Last year, a Federal Reserve Board study found that debit card use eclipsed check-writing for the first time. And the federal government is phasing out the use of paper checks for benefit payments, relying on direct deposit and debit cards instead. The paper check seemed destined soon to be, like the manual typewriter and the cassette player, a casualty of our increasingly electronic age.
But it seems that even the most tech-savvy among us simply can’t live with paper checks: ING Direct, the online bank that was recently acquired by Capital One, announced that for the first time it would make checkbooks available to account holders.
Prior to this, ING customers could fill out a form online and have a paper check sent to a recipient of their choice; of course, this required advance planning and waiting on snail mail — not exactly the quick, convenient type of transaction online banking customers prize. For a while, the bank also let customers order checks on their own through warehouse club Costco, but discontinued this a couple of years ago.

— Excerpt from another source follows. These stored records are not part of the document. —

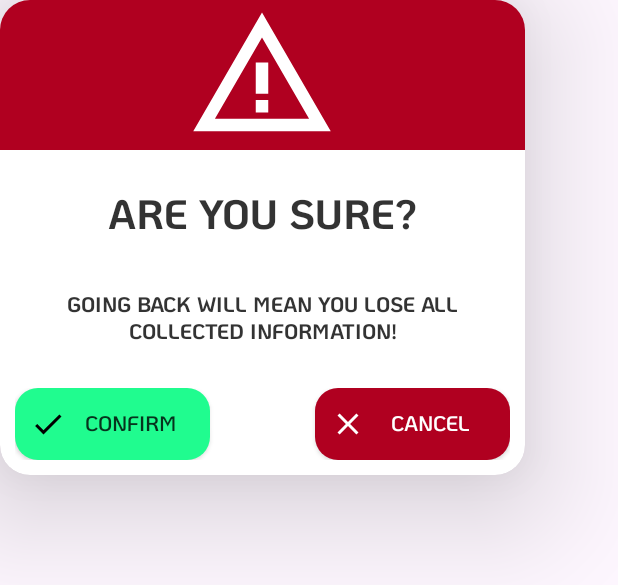
After one commit to githiomi/Copture, an Android app: the layout alert_dialog.xml on its own in the app's theme, with its tools: preview values and no code run, on a phone screen of 412 x 824 dp. The commit adds this screen. Shown: the top 585 px of the screen. Run offline under Robolectric (Android 15) with nearby library versions, the phone set to English and light mode, and no system bars.

Commit message:
Feat: Completed layout of the alert dialog

```diff
--- a/app/src/main/java/com/githiomi/copture/views/fragments/CreateFragment.java
+++ b/app/src/main/java/com/githiomi/copture/views/fragments/CreateFragment.java
@@ -23,6 +23,7 @@ import android.widget.Toast;
 import androidx.activity.result.ActivityResultLauncher;
 import androidx.activity.result.contract.ActivityResultContracts;
 import androidx.appcompat.widget.AppCompatButton;
+import androidx.cardview.widget.CardView;
 import androidx.core.app.ActivityCompat;
 import androidx.core.content.ContextCompat;
 import androidx.fragment.app.Fragment;
@@ -52,6 +53,7 @@ public class CreateFragment extends Fragment implements RecyclerViewItemClickLis
     LottieAnimationView scanAnimationView;
     RecyclerView createNewTicketRecyclerView;
     AppCompatButton submitTicketButton;
+    CardView preliminaryData;
     TextInputLayout driversLicenseNumber, driversName;
     MultiAutoCompleteTextView driversOffenses;
     AutoCompleteTextView driversNationality;
@@ -186,6 +188,7 @@ public class CreateFragment extends Fragment implements RecyclerViewItemClickLis
         this.scanAnimationView = root.LAScanAnimation;
         this.errorText = root.TVErrorRequiredFields;
         this.submitTicketButton = root.CBCreateNewTicket;
+        this.preliminaryData = root.CVDriverPreliminaryData;
         this.createNewTicketRecyclerView = root.RVCreateNewTicket;
         this.driversLicenseNumber = root.ILLicenseNumber;
         this.driversName = root.ILDriversName;
@@ -196,6 +199,6 @@ public class CreateFragment extends Fragment implements RecyclerViewItemClickLis
     private void attachAnimations() {
         this.scanAnimationView.setAnimation(this.animations.getFromTopAnimation());
         this.submitTicketButton.setAnimation(this.animations.getFromRightAnimation());
-        this.createNewTicketRecyclerView.setAnimation(this.animations.getFromBottomAnimation());
+        this.preliminaryData.setAnimation(this.animations.getFromBottomAnimation());
     }
 }
--- a/app/src/main/java/com/githiomi/copture/views/fragments/ImageFragment.java
+++ b/app/src/main/java/com/githiomi/copture/views/fragments/ImageFragment.java
@@ -2,7 +2,6 @@ package com.githiomi.copture.views.fragments;
 
 import static android.view.View.GONE;
 import static android.view.View.VISIBLE;
-
 import static com.githiomi.copture.utils.Constants.ARG_IMAGE_BITMAP;
 
 import android.graphics.Bitmap;
@@ -30,7 +29,6 @@ import com.githiomi.copture.utils.Animations;
 import com.google.android.material.textfield.TextInputLayout;
 
 import java.io.File;
-import java.io.FileNotFoundException;
 import java.io.FileOutputStream;
 import java.io.IOException;
 import java.util.Objects;
@@ -88,7 +86,7 @@ public class ImageFragment extends Fragment {
         return fragmentImageBinding.getRoot();
     }
 
-    private void uploadImageToS3(){
+    private void uploadImageToS3() {
         String filename = "drivers_license.jpg";
         File imageFile = bitmapToFile(imageBitmap, filename);
 
--- /dev/null
+++ b/app/src/main/res/drawable/ic_warning.xml
@@ -0,0 +1,20 @@
+<vector xmlns:android="http://schemas.android.com/apk/res/android"
+    android:width="24dp"
+    android:height="24dp"
+    android:tint="@color/white"
+    android:viewportWidth="24"
+    android:viewportHeight="24">
+
+    <path
+        android:fillColor="@android:color/white"
+        android:pathData="M12,5.99L19.53,19H4.47L12,5.99M12,2L1,21h22L12,2L12,2z" />
+
+    <path
+        android:fillColor="@android:color/white"
+        android:pathData="M13,16l-2,0l0,2l2,0z" />
+
+    <path
+        android:fillColor="@android:color/white"
+        android:pathData="M13,10l-2,0l0,5l2,0z" />
+
+</vector>
--- /dev/null
+++ b/app/src/main/res/layout/alert_dialog.xml
@@ -0,0 +1,89 @@
+<?xml version="1.0" encoding="utf-8"?>
+<androidx.cardview.widget.CardView xmlns:android="http://schemas.android.com/apk/res/android"
+    xmlns:app="http://schemas.android.com/apk/res-auto"
+    android:layout_width="350dp"
+    android:layout_height="wrap_content"
+    app:cardBackgroundColor="@color/white"
+    app:cardCornerRadius="?customCardCornerRadius"
+    app:cardElevation="?customCardElevation">
+
+    <LinearLayout
+        android:layout_width="match_parent"
+        android:layout_height="wrap_content"
+        android:orientation="vertical">
+
+        <LinearLayout
+            android:layout_width="match_parent"
+            android:layout_height="wrap_content"
+            android:layout_marginBottom="10dp"
+            android:background="@color/errorColor_900"
+            android:gravity="center_horizontal">
+
+            <ImageView
+                android:layout_width="100dp"
+                android:layout_height="100dp"
+                android:contentDescription="@string/cd_error_icon"
+                android:src="@drawable/ic_warning" />
+
+        </LinearLayout>
+
+        <TextView
+            android:id="@+id/TV_AreYouSure"
+            android:layout_width="match_parent"
+            android:layout_height="wrap_content"
+            android:fontFamily="?attr/boldFont"
+            android:padding="10dp"
+            android:text="@string/are_you_sure"
+            android:textAlignment="center"
+            android:textAllCaps="true"
+            android:textColor="?mainTextColor"
+            android:textSize="27sp" />
+
+        <TextView
+            android:id="@+id/TV_LooseData"
+            android:layout_width="match_parent"
+            android:layout_height="wrap_content"
+            android:fontFamily="?attr/boldFont"
+            android:padding="15dp"
+            android:text="@string/loosing_data"
+            android:textAlignment="center"
+            android:textAllCaps="true"
+            android:textColor="?mainTextColor" />
+
+        <RelativeLayout
+            android:layout_width="match_parent"
+            android:layout_height="wrap_content"
+            android:layout_gravity="bottom"
+            android:layout_margin="10dp">
+
+            <androidx.appcompat.widget.AppCompatButton
+                android:id="@+id/BTN_Confirm"
+                android:layout_width="130dp"
+                android:layout_height="wrap_content"
+                android:layout_alignParentStart="true"
+                android:background="@drawable/primary_button"
+                android:drawableStart="@drawable/ic_check"
+                android:drawableTint="@color/black"
+                android:fontFamily="?semiBoldFont"
+                android:paddingHorizontal="10dp"
+                android:text="@string/confirm" />
+
+            <androidx.appcompat.widget.AppCompatButton
+                android:id="@+id/BTN_Cancel"
+                android:layout_width="130dp"
+                android:layout_height="wrap_content"
+                android:layout_alignParentEnd="true"
+                android:background="@drawable/primary_button"
+                android:backgroundTint="@color/errorColor_900"
+                android:drawableStart="@drawable/ic_clear"
+                android:drawableTint="@color/white"
+                android:fontFamily="?semiBoldFont"
+                android:paddingHorizontal="10dp"
+                android:text="@string/cancel"
+                android:textColor="@color/white" />
+
+        </RelativeLayout>
+
+    </LinearLayout>
+
+</androidx.cardview.widget.CardView>
--- a/app/src/main/res/layout/fragment_create.xml
+++ b/app/src/main/res/layout/fragment_create.xml
@@ -100,6 +100,7 @@
                 android:visibility="gone" />
 
             <androidx.cardview.widget.CardView
+                android:id="@+id/CV_DriverPreliminaryData"
                 android:layout_width="match_parent"
                 android:layout_height="wrap_content"
                 android:layout_marginHorizontal="5dp"
--- a/app/src/main/res/values-night/strings.xml
+++ b/app/src/main/res/values-night/strings.xml
@@ -68,4 +68,8 @@
     <string name="diver_nationality_placeholder">Driver\'s Nationality</string>
     <string name="driver_preliminary_data">Driver Preliminary Data</string>
     <string name="driver_offense">Driver\'s Offense</string>
+    <string name="cd_error_icon">warning icon</string>
+    <string name="are_you_sure">Are You Sure?</string>
+    <string name="loosing_data">Going back will mean you lose all collected information!</string>
+    <string name="cancel">Cancel</string>
 </resources>
--- a/app/src/main/res/values/strings.xml
+++ b/app/src/main/res/values/strings.xml
@@ -68,4 +68,8 @@
     <string name="diver_nationality_placeholder">Driver\'s Nationality</string>
     <string name="driver_preliminary_data">Driver Preliminary Data</string>
     <string name="driver_offense">Driver\'s Offense</string>
+    <string name="cd_error_icon">warning icon</string>
+    <string name="are_you_sure">Are You Sure?</string>
+    <string name="loosing_data">Going back will mean you lose all collected information!</string>
+    <string name="cancel">Cancel</string>
 </resources>
```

Accountholders vented their frustration on ING customer forums and blogs. It seemed that even people who were tech-savvy enough to be comfortable doing most of their banking online still wanted the fallback of a paper checkbook on hand. Maybe someone from ING was reading its customers’ gripes, because the online bank announced it would offer paper checks this year to its Electric Orange accountholders.
ING Direct customers can now go online and pay $5 for a book of 50 paper checks. (The other big player in the online bank space, Ally Financial, already offers checks and doesn’t charge for them.)
In an article in American Banker magazine, ING’s head of product strategy said there was still too much of a demand for paper checks for the bank to not offer them:
“It’s not something that our customers want; it’s really something they need. … Customers begrudgingly feel that they need to have paper checks until the rest of the world catches up.”
It’s a counterintuitive move, but it could be one that benefits ING Direct and new owner Capital One. Paper checks are a hassle, but sometimes it can be an even bigger hassle not to have access to them. If ING manages to eliminate one of the drawbacks to its online checking, it could draw more customers who are ambivalent about a traditional banking relationship but don’t want to give up any conveniences.